■ Exercise description
Write the records out again exactly, but without pictures.

■ Available records
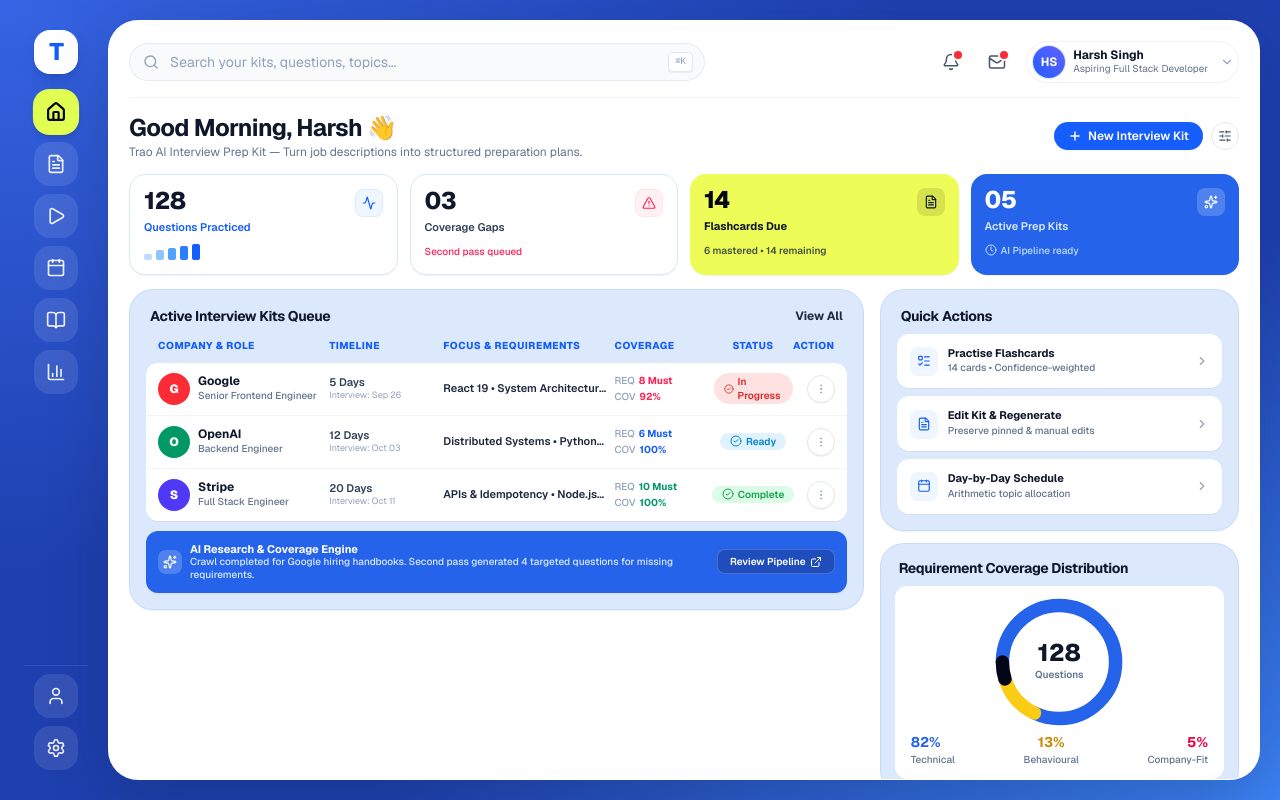
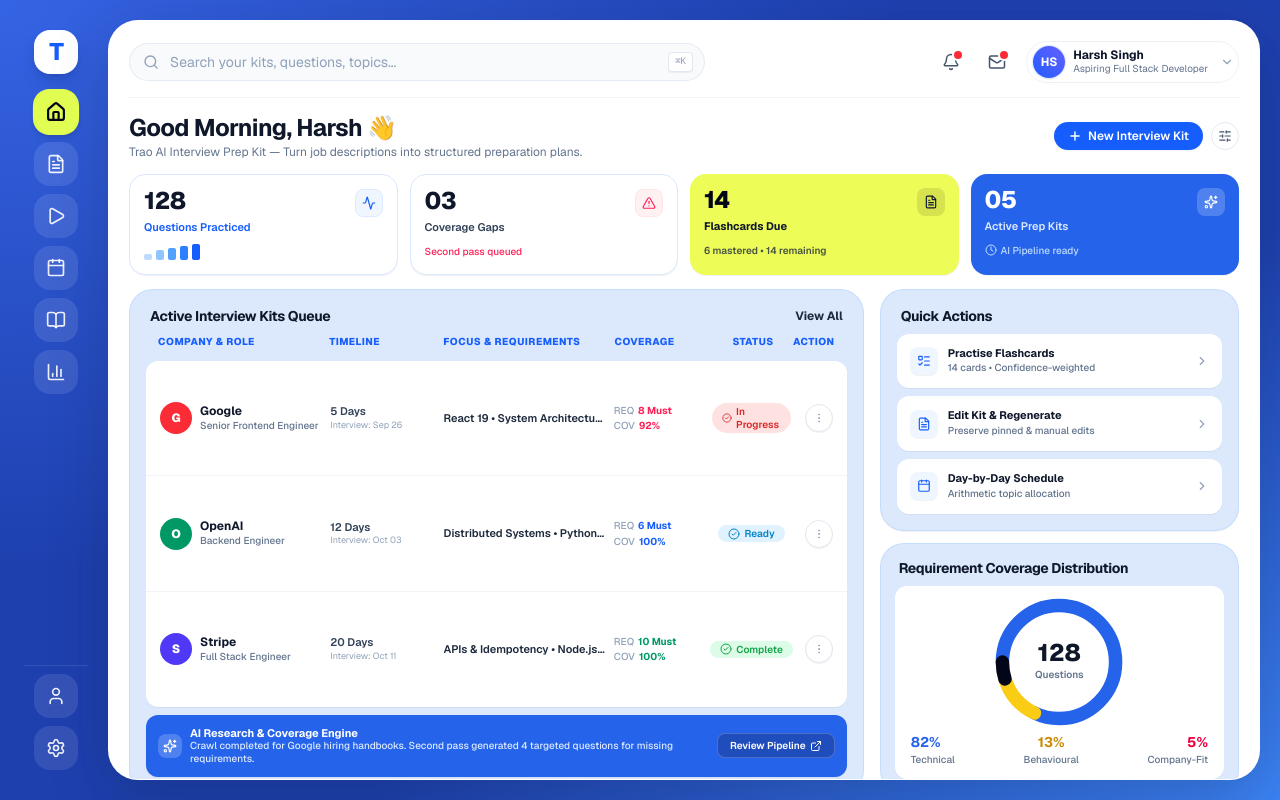
Before and after one commit to Harsh231075/trao, a Next.js app in the folder client/: page / in a window 1280 px wide. Built offline with nearby package versions, Linux system fonts and the light colour scheme.

Commit message:
style: stretch Active Interview Kits Queue to full height matching right column

```diff
--- a/client/src/app/page.tsx
+++ b/client/src/app/page.tsx
@@ -16,7 +16,6 @@ import {
   Clock,
   Activity,
   ListTodo,
-  Layers,
   SlidersHorizontal,
   ExternalLink,
 } from "lucide-react";
@@ -176,12 +175,12 @@ export default function DashboardPage() {
       </div>
 
       {/* Main Grid: Left 8 Cols (Table Queue) & Right 4 Cols (Quick Actions + Distribution) */}
-      <div className="grid grid-cols-1 lg:grid-cols-12 gap-3 sm:gap-4">
-        {/* Left 8 Cols: Active Interview Kits Queue */}
-        <div className="lg:col-span-8 space-y-3">
-          <div className="bg-[#dce9fd] border border-[#bfdbfe]/80 rounded-2xl sm:rounded-3xl p-3.5 sm:p-4 shadow-2xs space-y-2.5">
+      <div className="grid grid-cols-1 lg:grid-cols-12 gap-3 sm:gap-4 items-stretch">
+        {/* Left 8 Cols: Active Interview Kits Queue (Stretches to full height matching right column) */}
+        <div className="lg:col-span-8 flex flex-col h-full">
+          <div className="bg-[#dce9fd] border border-[#bfdbfe]/80 rounded-2xl sm:rounded-3xl p-3.5 sm:p-4 shadow-2xs flex-1 flex flex-col justify-between h-full">
             {/* Header sitting on #dce9fd */}
-            <div className="flex items-center justify-between px-1">
+            <div className="flex items-center justify-between px-1 mb-2 shrink-0">
               <h2 className="text-sm font-bold text-slate-900 tracking-tight">
                 Active Interview Kits Queue
               </h2>
@@ -194,7 +193,7 @@ export default function DashboardPage() {
             </div>
 
             {/* Column Headers directly on #dce9fd */}
-            <div className="grid grid-cols-12 gap-2 text-[10px] font-extrabold text-blue-600 tracking-wider uppercase px-3 pt-0.5">
+            <div className="grid grid-cols-12 gap-2 text-[10px] font-extrabold text-blue-600 tracking-wider uppercase px-3 pb-1 shrink-0">
               <div className="col-span-4 sm:col-span-3">COMPANY &amp; ROLE</div>
               <div className="col-span-2">TIMELINE</div>
               <div className="col-span-3 hidden sm:block">FOCUS &amp; REQUIREMENTS</div>
@@ -203,12 +202,12 @@ export default function DashboardPage() {
               <div className="col-span-1 text-right">ACTION</div>
             </div>
 
-            {/* Pure White Table Card holding the 3 rows */}
-            <div className="bg-white rounded-xl shadow-2xs divide-y divide-slate-100 overflow-hidden">
+            {/* Pure White Table Card holding the 3 rows stretching to fill space */}
+            <div className="bg-white rounded-xl shadow-2xs divide-y divide-slate-100 overflow-hidden flex-1 flex flex-col justify-around my-2 min-h-[220px]">
               {queueItems.map((item) => (
                 <div
                   key={item.id}
-                  className="grid grid-cols-12 gap-2 items-center px-3 py-2 sm:py-2.5 hover:bg-slate-50/70 transition-colors text-xs"
+                  className="grid grid-cols-12 gap-2 items-center px-3 sm:px-3.5 py-3 sm:py-3.5 hover:bg-slate-50/70 transition-colors text-xs flex-1"
                 >
                   {/* Company & Role */}
                   <div className="col-span-4 sm:col-span-3 flex items-center gap-2">
@@ -243,8 +242,7 @@ export default function DashboardPage() {
                     <div className="flex items-center gap-1">
                       <span className="text-slate-400 font-medium">{item.vitals.label1}</span>
                       <span
-                        className={`font-bold ${
-                          item.vitals.isAlert
+                        className={`font-bold ${item.vitals.isAlert
                             ? "text-rose-500"
                             : item.vitals.isWarning
                               ? "text-blue-600"
@@ -257,8 +255,7 @@ export default function DashboardPage() {
                     <div className="flex items-center gap-1">
                       <span className="text-slate-400 font-medium">{item.vitals.label2}</span>
                       <span
-                        className={`font-bold ${
-                          item.vitals.isAlert
+                        className={`font-bold ${item.vitals.isAlert
                             ? "text-rose-500"
                             : item.vitals.isWarning
                               ? "text-blue-600"
@@ -273,8 +270,7 @@ export default function DashboardPage() {
                   {/* Status Pill with CheckCircle2 */}
                   <div className="col-span-2 sm:col-span-1 flex justify-center">
                     <span
-                      className={`inline-flex items-center gap-1 px-2.5 py-0.5 rounded-full text-[10px] font-semibold ${
-                        item.status === "In Progress"
+                      className={`inline-flex items-center gap-1 px-2.5 py-0.5 rounded-full text-[10px] font-semibold ${item.status === "In Progress"
                           ? "bg-[#fee2e2] text-[#dc2626]"
                           : item.status === "Ready"
                             ? "bg-[#e0f2fe] text-[#0284c7]"
@@ -300,7 +296,7 @@ export default function DashboardPage() {
             </div>
 
             {/* Bottom AI Summary Banner matching Trao Assessment Research & Generation */}
-            <div className="bg-[#2563EB] text-white p-2.5 sm:p-3 rounded-xl shadow-xs flex flex-col sm:flex-row sm:items-center justify-between gap-2">
+            <div className="bg-[#2563EB] text-white p-2.5 sm:p-3 rounded-xl shadow-xs flex flex-col sm:flex-row sm:items-center justify-between gap-2 mt-auto shrink-0">
               <div className="flex items-center gap-2">
                 <div className="w-6 h-6 rounded-lg bg-white/20 flex items-center justify-center text-white shrink-0">
                   <Sparkles className="w-3.5 h-3.5" />
@@ -325,7 +321,7 @@ export default function DashboardPage() {
         </div>
 
         {/* Right 4 Cols: Quick Actions & Requirement Coverage Distribution */}
-        <div className="lg:col-span-4 space-y-3">
+        <div className="lg:col-span-4 flex flex-col justify-between gap-3 h-full">
           {/* Quick Actions Card */}
           <div className="bg-[#dce9fd] border border-[#bfdbfe]/80 rounded-2xl sm:rounded-3xl p-3.5 sm:p-4 shadow-2xs space-y-2">
             <h3 className="font-bold text-slate-900 text-xs sm:text-sm tracking-tight px-1">
```
Lines whose indentation alone changed are shown as unchanged.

■ Exercise answer
Before and after one commit to Harsh231075/trao, a Next.js app in the folder client/: page / in a window 1280 px wide. Built offline with nearby package versions, Linux system fonts and the light colour scheme.

Commit message:
style: stretch Active Interview Kits Queue to full height matching right column

```diff
--- a/client/src/app/page.tsx
+++ b/client/src/app/page.tsx
@@ -16,7 +16,6 @@ import {
   Clock,
   Activity,
   ListTodo,
-  Layers,
   SlidersHorizontal,
   ExternalLink,
 } from "lucide-react";
@@ -176,12 +175,12 @@ export default function DashboardPage() {
       </div>
 
       {/* Main Grid: Left 8 Cols (Table Queue) & Right 4 Cols (Quick Actions + Distribution) */}
-      <div className="grid grid-cols-1 lg:grid-cols-12 gap-3 sm:gap-4">
-        {/* Left 8 Cols: Active Interview Kits Queue */}
-        <div className="lg:col-span-8 space-y-3">
-          <div className="bg-[#dce9fd] border border-[#bfdbfe]/80 rounded-2xl sm:rounded-3xl p-3.5 sm:p-4 shadow-2xs space-y-2.5">
+      <div className="grid grid-cols-1 lg:grid-cols-12 gap-3 sm:gap-4 items-stretch">
+        {/* Left 8 Cols: Active Interview Kits Queue (Stretches to full height matching right column) */}
+        <div className="lg:col-span-8 flex flex-col h-full">
+          <div className="bg-[#dce9fd] border border-[#bfdbfe]/80 rounded-2xl sm:rounded-3xl p-3.5 sm:p-4 shadow-2xs flex-1 flex flex-col justify-between h-full">
             {/* Header sitting on #dce9fd */}
-            <div className="flex items-center justify-between px-1">
+            <div className="flex items-center justify-between px-1 mb-2 shrink-0">
               <h2 className="text-sm font-bold text-slate-900 tracking-tight">
                 Active Interview Kits Queue
               </h2>
@@ -194,7 +193,7 @@ export default function DashboardPage() {
             </div>
 
             {/* Column Headers directly on #dce9fd */}
-            <div className="grid grid-cols-12 gap-2 text-[10px] font-extrabold text-blue-600 tracking-wider uppercase px-3 pt-0.5">
+            <div className="grid grid-cols-12 gap-2 text-[10px] font-extrabold text-blue-600 tracking-wider uppercase px-3 pb-1 shrink-0">
               <div className="col-span-4 sm:col-span-3">COMPANY &amp; ROLE</div>
               <div className="col-span-2">TIMELINE</div>
               <div className="col-span-3 hidden sm:block">FOCUS &amp; REQUIREMENTS</div>
@@ -203,12 +202,12 @@ export default function DashboardPage() {
               <div className="col-span-1 text-right">ACTION</div>
             </div>
 
-            {/* Pure White Table Card holding the 3 rows */}
-            <div className="bg-white rounded-xl shadow-2xs divide-y divide-slate-100 overflow-hidden">
+            {/* Pure White Table Card holding the 3 rows stretching to fill space */}
+            <div className="bg-white rounded-xl shadow-2xs divide-y divide-slate-100 overflow-hidden flex-1 flex flex-col justify-around my-2 min-h-[220px]">
               {queueItems.map((item) => (
                 <div
                   key={item.id}
-                  className="grid grid-cols-12 gap-2 items-center px-3 py-2 sm:py-2.5 hover:bg-slate-50/70 transition-colors text-xs"
+                  className="grid grid-cols-12 gap-2 items-center px-3 sm:px-3.5 py-3 sm:py-3.5 hover:bg-slate-50/70 transition-colors text-xs flex-1"
                 >
                   {/* Company & Role */}
                   <div className="col-span-4 sm:col-span-3 flex items-center gap-2">
@@ -243,8 +242,7 @@ export default function DashboardPage() {
                     <div className="flex items-center gap-1">
                       <span className="text-slate-400 font-medium">{item.vitals.label1}</span>
                       <span
-                        className={`font-bold ${
-                          item.vitals.isAlert
+                        className={`font-bold ${item.vitals.isAlert
                             ? "text-rose-500"
                             : item.vitals.isWarning
                               ? "text-blue-600"
@@ -257,8 +255,7 @@ export default function DashboardPage() {
                     <div className="flex items-center gap-1">
                       <span className="text-slate-400 font-medium">{item.vitals.label2}</span>
                       <span
-                        className={`font-bold ${
-                          item.vitals.isAlert
+                        className={`font-bold ${item.vitals.isAlert
                             ? "text-rose-500"
                             : item.vitals.isWarning
                               ? "text-blue-600"
@@ -273,8 +270,7 @@ export default function DashboardPage() {
                   {/* Status Pill with CheckCircle2 */}
                   <div className="col-span-2 sm:col-span-1 flex justify-center">
                     <span
-                      className={`inline-flex items-center gap-1 px-2.5 py-0.5 rounded-full text-[10px] font-semibold ${
-                        item.status === "In Progress"
+                      className={`inline-flex items-center gap-1 px-2.5 py-0.5 rounded-full text-[10px] font-semibold ${item.status === "In Progress"
                           ? "bg-[#fee2e2] text-[#dc2626]"
                           : item.status === "Ready"
                             ? "bg-[#e0f2fe] text-[#0284c7]"
@@ -300,7 +296,7 @@ export default function DashboardPage() {
             </div>
 
             {/* Bottom AI Summary Banner matching Trao Assessment Research & Generation */}
-            <div className="bg-[#2563EB] text-white p-2.5 sm:p-3 rounded-xl shadow-xs flex flex-col sm:flex-row sm:items-center justify-between gap-2">
+            <div className="bg-[#2563EB] text-white p-2.5 sm:p-3 rounded-xl shadow-xs flex flex-col sm:flex-row sm:items-center justify-between gap-2 mt-auto shrink-0">
               <div className="flex items-center gap-2">
                 <div className="w-6 h-6 rounded-lg bg-white/20 flex items-center justify-center text-white shrink-0">
                   <Sparkles className="w-3.5 h-3.5" />
@@ -325,7 +321,7 @@ export default function DashboardPage() {
         </div>
 
         {/* Right 4 Cols: Quick Actions & Requirement Coverage Distribution */}
-        <div className="lg:col-span-4 space-y-3">
+        <div className="lg:col-span-4 flex flex-col justify-between gap-3 h-full">
           {/* Quick Actions Card */}
           <div className="bg-[#dce9fd] border border-[#bfdbfe]/80 rounded-2xl sm:rounded-3xl p-3.5 sm:p-4 shadow-2xs space-y-2">
             <h3 className="font-bold text-slate-900 text-xs sm:text-sm tracking-tight px-1">
```
Lines whose indentation alone changed are shown as unchanged.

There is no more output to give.